Know the local building codes
When hunting for a green home, talk to someone from the buildings department of the city or town that the home is located in. Local codes may require all renovated or newly built homes to incorporate certain green features, such as passive solar lighting (south-facing windows), insulated heating pipes or drought-resistant landscaping. Sarasota County in Florida, for example, requires all new homes to be built to rigorous LEED standards. Knowing the required minimum will help you know what to expect and whether features are truly an upgrade worthy of an elevated price.
Look for a real estate firm or individual broker specializing in eco-friendly properties. They can help you cut through the hype and accurately assess how valuable the home's green features are in comparison with those available in other properties nearby. To find one, use the search feature atEcoBroker.com
, a realtor certification program. "That designation tells you they understand what a green home is, what features to look for and what questions to ask," says Pettitt.
Going green doesn't stop at your front door. You're less likely to use that greenhouse-gas-emitting car if you're within easy distance of restaurants, stores, schools and other services. Type an address intoWalkscore.com

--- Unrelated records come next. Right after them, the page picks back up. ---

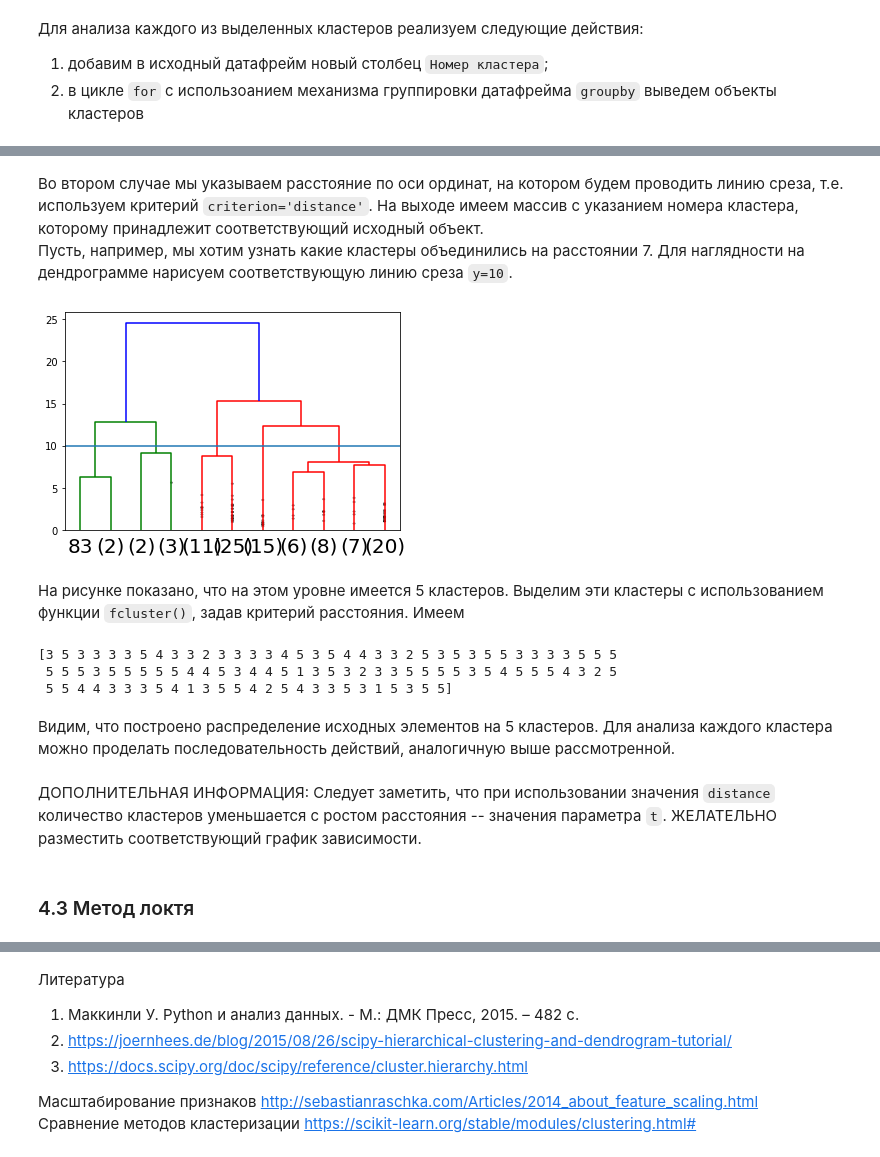
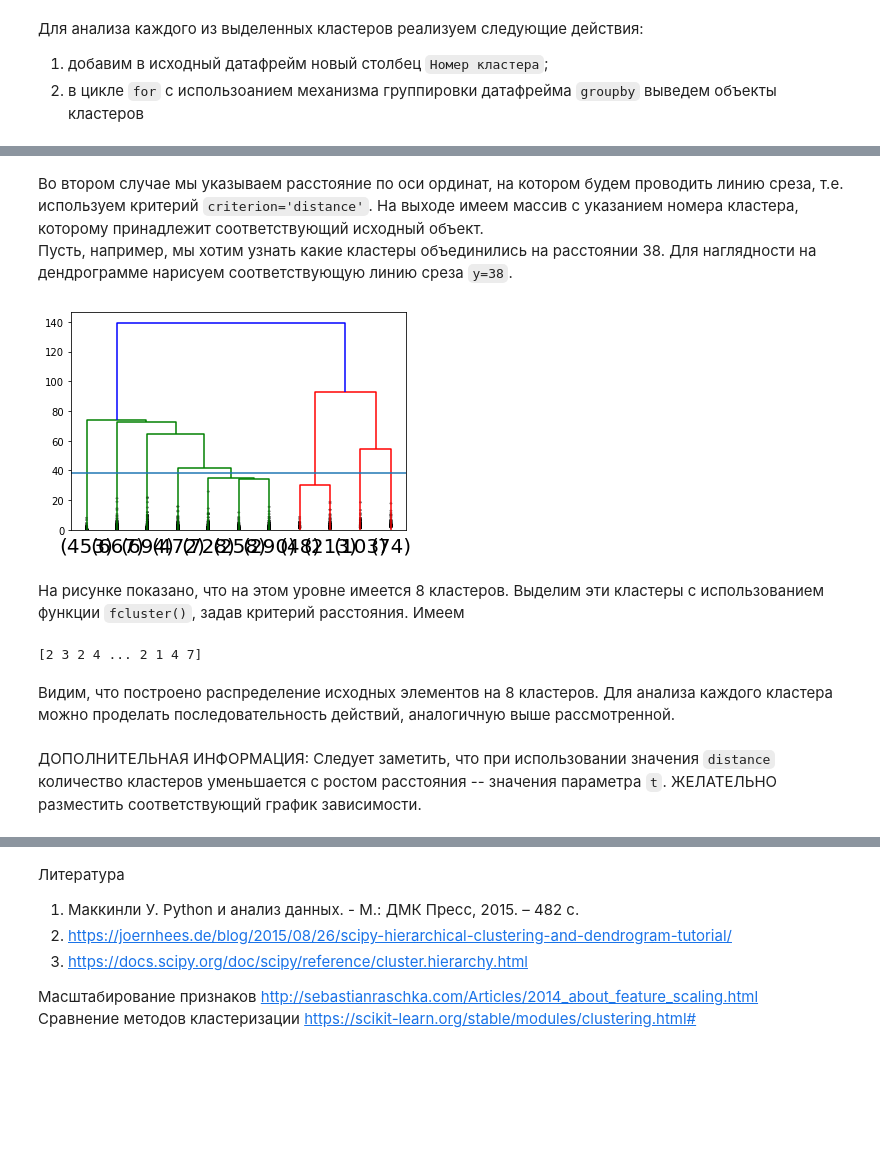
Before and after one commit to stroevsp/machine_learning_with_python, a Jupyter notebook: hierarchical_clustering.ipynb, the cells around one changed output, grey strips where cells are left out. Cells and saved outputs as stored; diff of their text form; code cells hidden in the pictures; blank space fills up the shorter version.

```diff
--- a/hierarchical_clustering.ipynb
+++ b/hierarchical_clustering.ipynb
@@ -28,5 +28,5 @@
 # %%
 import pandas as pd
 pd.set_option('display.precision',3)
-df=pd.read_table('mobile.txt', encoding='1251', sep='\t', nrows=100)
+df=pd.read_table('mobile.txt', encoding='1251', sep='\t', nrows=4000)
 # %% [markdown]
@@ -142,6 +126,6 @@ memory usage: 8.7 KB
 # %%
-X=df.iloc[:,:].values
-X=(X-X.mean(axis=0))/X.std(axis=0)
+X=df.iloc[:,1:].values #копирование значений датафрейма без наблюдения "Код"
+X=(X-X.mean(axis=0))/X.std(axis=0) #стандартизация данных
 #print(X.mean(axis=0)) #просмотр массива выборочных средних -- они должны быть равны 0
 #print(X.std(axis=0)) # просмотр массива стандартных отклонений --- они должны быть равными 1
 #print(X) # просмотр входного массива --- аккуратные данные!!!!
@@ -265,29 +268,25 @@ cluster 1
 # %% [markdown]
 Во втором случае мы указываем расстояние по оси ординат, на котором будем проводить линию среза, т.е. используем критерий `criterion='distance'`. На выходе имеем массив с указанием номера кластера, которому принадлежит соответствующий исходный объект.
-Пусть, например, мы хотим узнать какие кластеры объединились на расстоянии 7. Для наглядности на дендрограмме нарисуем соответствующую линию среза `y=10`.
+Пусть, например, мы хотим узнать какие кластеры объединились на расстоянии 38. Для наглядности на дендрограмме нарисуем соответствующую линию среза `y=38`.
 # %%
-plt.axhline(y=10) #рисуем горизонтальную линию
+plt.axhline(y=38) #рисуем горизонтальную линию
 dendrogram(Z,
-           truncate_mode = 'lastp', #pвключен режим показывать последние 'p' кластеров
+           truncate_mode = 'lastp', #включен режим показывать последние 'p' кластеров
            p=11,                     #отобразить последние 11 кластеров
            leaf_rotation = 0,       #угол поворота надписей по оси
            leaf_font_size = 20,     #размер шрифта
            show_contracted = True)  # рисовать черные точки на высотах предыдущих слияний кластеров
 plt.show()
 # %% [output]
-[figure, old version]
+[figure, new version]
 # %% [markdown]
-На рисунке показано, что на этом уровне имеется 5 кластеров. Выделим эти кластеры с использованием функции `fcluster()`, задав критерий расстояния. Имеем
+На рисунке показано, что на этом уровне имеется 8 кластеров. Выделим эти кластеры с использованием функции `fcluster()`, задав критерий расстояния. Имеем
 # %%
-label1=fcluster(Z, 10, criterion='distance')
+label1=fcluster(Z, 38, criterion='distance')
 print(label1)
 # %% [output]
-[3 5 3 3 3 3 5 4 3 3 2 3 3 3 3 4 5 3 5 4 4 3 3 2 5 3 5 3 5 5 3 3 3 3 5 5 5
- 5 5 5 3 5 5 5 5 5 4 4 5 3 4 4 5 1 3 5 3 2 3 3 5 5 5 5 3 5 4 5 5 5 4 3 2 5
- 5 5 4 4 3 3 3 5 4 1 3 5 5 4 2 5 4 3 3 5 3 1 5 3 5 5]
+[2 3 2 4 ... 2 1 4 7]
 # %% [markdown]
-Видим, что построено распределение исходных элементов на 5 кластеров. Для анализа каждого кластера можно проделать последовательность действий, аналогичную выше рассмотренной.
+Видим, что построено распределение исходных элементов на 8 кластеров. Для анализа каждого кластера можно проделать последовательность действий, аналогичную выше рассмотренной.
 # %% [markdown]
 ДОПОЛНИТЕЛЬНАЯ ИНФОРМАЦИЯ: Следует заметить, что при использовании значения `distance` количество кластеров уменьшается с ростом расстояния -- значения параметра `t`. ЖЕЛАТЕЛЬНО разместить соответствующий график зависимости.
-# %% [markdown]
-### 4.3 Метод локтя
```
Also changed, not shown: parts of 57 cells of this notebook, 4 other files.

to see how friendly your neighborhood is to walkers, bikers and public-transportation devotees. The Environmental Protection Agency's "Where You Live
" feature alerts you to problems within your zip code, from toxic chemical soil contamination to air and water pollution.
Getting Green to Go Green
More often than not, a home that's eco-friendly will be pricier than its traditional counterpart. But if you're determined to go green, a so-called energy-efficient mortgage can help finance the purchase.
Energy-efficient mortgages are federally recognized loans that increase buyer borrowing power in exchange for committing to energy-saving measures. These mortgages tend to be for larger amounts than what might otherwise be offered, with the idea that lower energy bills more than offset the increased monthly mortgage payments. "You pay as you save," explains Doris Ikl , founder of CMC Energy Services, an energy audit company. If the home is already energy efficient, these loans stretch your debt-to-income borrowing ratio and increase your maximum loan amount. If you're planning to upgrade an inefficient home, you can build the project costs into your mortgage.
Qualifying for an energy-efficient mortgage is another matter, cautions Ikl . For starters, you'll need to obtain your mortgage through specific affordable-housing lenders: Fannie Mae, Freddie Mac, the Federal Housing Administration or the Veteran's Administration. You must also secure a Department of Energy Home Energy Rating (average cost: $100 to $300) that documents the potential for significant savings with improvements. Check the yellow pages for an energy audit company certified in the rating system.